These are just some books I picked up at the library because they looked interesting and I’ve never heard of them (well, two of them) before.
Why did I pick up these books when I already have so many other books I need to read? Well, because I’m trying to work my Beat the Backlist reading around what I can fit into a month without overlapping, since it just confuses me to have to submit a book twice for the Harry Potter House Challenge bit.
Yeah, that’s my excuse. I’m full of them.
Anyway, the books!
I now realize they’re a little, ah, morbid in theme, but hey! I like morbid! To the point where I’m debating getting my Master’s Degree in WWII history, specific to the Holocaust.
Arrogance and innocence, hubris and hope–twenty-four haunting voices of the Titanic tragedy, as well as the iceberg itself, are evoked in a stunning tour de force.
Millionaire John Jacob Astor hopes to bring home his pregnant teen bride with a minimum of media scandal. A beautiful Lebanese refugee, on her way to family in Florida, discovers the first stirrings of love. And an ancient iceberg glides south, anticipating its fateful encounter. The voices in this remarkable re-creation of the Titanic disaster span classes and stations, from Margaret (“the unsinkable Molly”) Brown to the captain who went down with his ship; from the lookout and wireless men to a young boy in search of dragons and a gambler in search of marks.
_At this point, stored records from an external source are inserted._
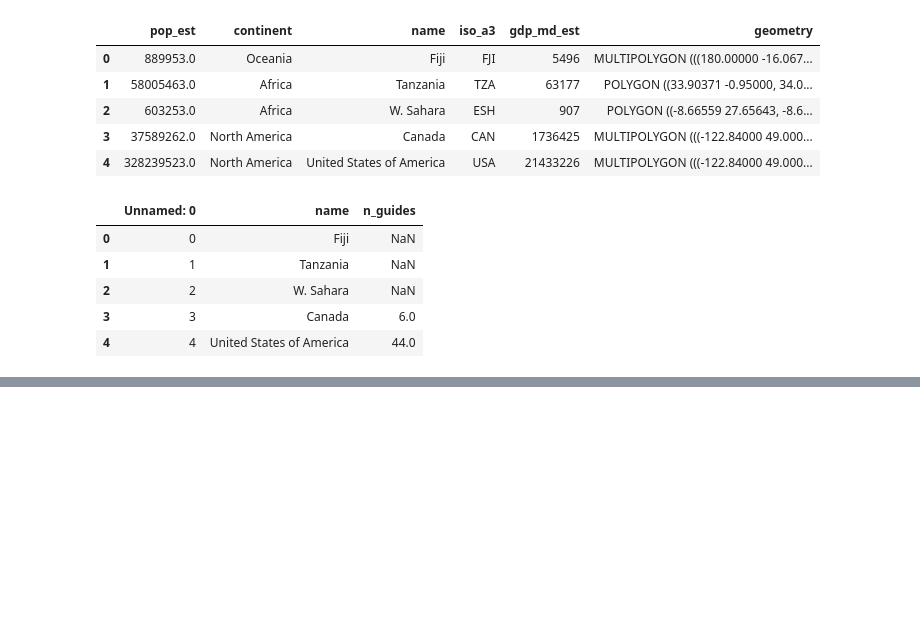
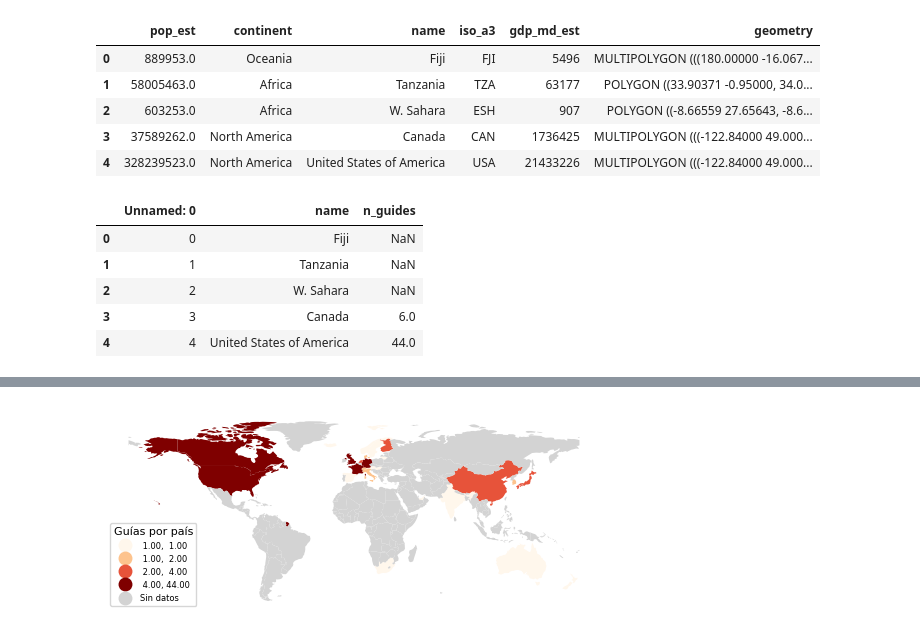
Before and after one commit to javism/AI_ethics_guidelines_visualization, a Jupyter notebook: guides_map.ipynb, the cells around one changed output, grey strips where cells are left out. Drawn from its saved outputs; the diff is of its cells as text; code cells hidden in the pictures; blank space fills up the shorter version.

```diff
--- a/guides_map.ipynb
+++ b/guides_map.ipynb
@@ -72,0 +78,22 @@ fig.savefig("pics/guides_map_quantiles.png", bbox_inches='tight',  dpi=600)
+# %%
+
+fig, ax = plt.subplots(1, 1)
+
+ax=world.plot(column='n_guides',
+              ax=ax,
+              missing_kwds={'color': 'lightgrey', "label": "Sin datos"},
+              figsize=(15, 10),
+              cmap='OrRd',
+              scheme='quantiles', # 'fisher_jenks'
+              legend=True,
+              legend_kwds={'loc': 'lower left', 'fontsize':'xx-small'});
+);
+
+ax.legend_.set_title('Guías por país',prop={'size':'x-small'})
+
+ax.set_axis_off();
+
+fig.savefig("pics/guides_map_quantiles_OrRd.pdf", bbox_inches='tight')
+fig.savefig("pics/guides_map_quantiles_OrRd.png", bbox_inches='tight',  dpi=600)
+# %% [output]
+[figure, added]
```
Also changed, not shown: parts of 2 cells of this notebook, 6 other files.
Slipping in telegraphs, undertaker’s reports, and other records, poet Allan Wolf offers a breathtaking, intimate glimpse at the lives behind the tragedy, told with clear-eyed compassion and astounding emotional power.
Extensive back matter includes:
Morse code with messages to decipher
Bibliography, articles, periodicals, government documents, discography
Does that not sound super interesting? To a history buff, anyway, I would think. I rarely see things about the Titanic that I can pick up, so I snatched this the moment I realized what it was.
Antony and Cleopatra. Helen of Troy and Paris. Romeo and Juliet. And now… Henry and Flora.
For centuries Love and Death have chosen their players. They have set the rules, rolled the dice, and kept close, ready to influence, angling for supremacy. And Death has always won. Always.
Could there ever be one time, one place, one pair whose love would truly tip the balance?
Meet Flora Saudade, an African-American girl who dreams of becoming the next Amelia Earhart by day and sings in the smoky jazz clubs of Seattle by night. Meet Henry Bishop, born a few blocks and a million worlds away, a white boy with his future assured—a wealthy adoptive family in the midst of the Great Depression, a college scholarship, and all the opportunities in the world seemingly available to him.
The players have been chosen. The dice have been rolled. But when human beings make moves of their own, what happens next is anyone’s guess.
Achingly romantic and brilliantly imagined, The Game of Love and Death is a love story you will never forget.
This is the one I had heard of before picking up, and it still interests me a lot. I can’t wait to read it.
1941. A German submarine, U-471, patrols the stormy inhospitable waters of the North Atlantic. It is commanded by Siegfried Lorenz, a maverick SS officer who does not believe in the war he is bound by duty and honor to fight in.
U-471 receives a triple-encoded message with instructions to collect two prisoners from a vessel located off the Icelandic coast and transport them to the base at Brest—and a British submarine commander, Sutherland, and a Norwegian academic, Professor Bjornar Grimstad, are taken on board. Contact between the prisoners and Lorenz has been forbidden, and it transpires that this special mission has been ordered by an unknown source, high up in the SS. It is rumored that Grimstad is working on a secret weapon that could change the course of the war . . .
Then, Sutherland goes rogue, and a series of shocking, brutal events occur. In the aftermath, disturbing things start happening on the boat. It seems that a lethal, supernatural force is stalking the crew, wrestling with Lorenz for control. A thousand feet under the dark, icy waves, it doesn’t matter how loud you scream…
A super common title right now, I actually found this one by accident while looking for the sequel to Alexandra Bracken’s novel of the same name. I’ll readily admit, all I saw was “1941” and “German Submarine” before I deduced it was up my alley and picked it up. I now realize it’s horror/mystery/etc., but I’m still down.
And those are the three books I picked up! Hopefully I can read them in the time I have them, and don’t get totally distracted before my time is up. I have a habit of doing that.
Have you read any of these before? Let me know what you thought of them, good or bad!
Thanks for reading!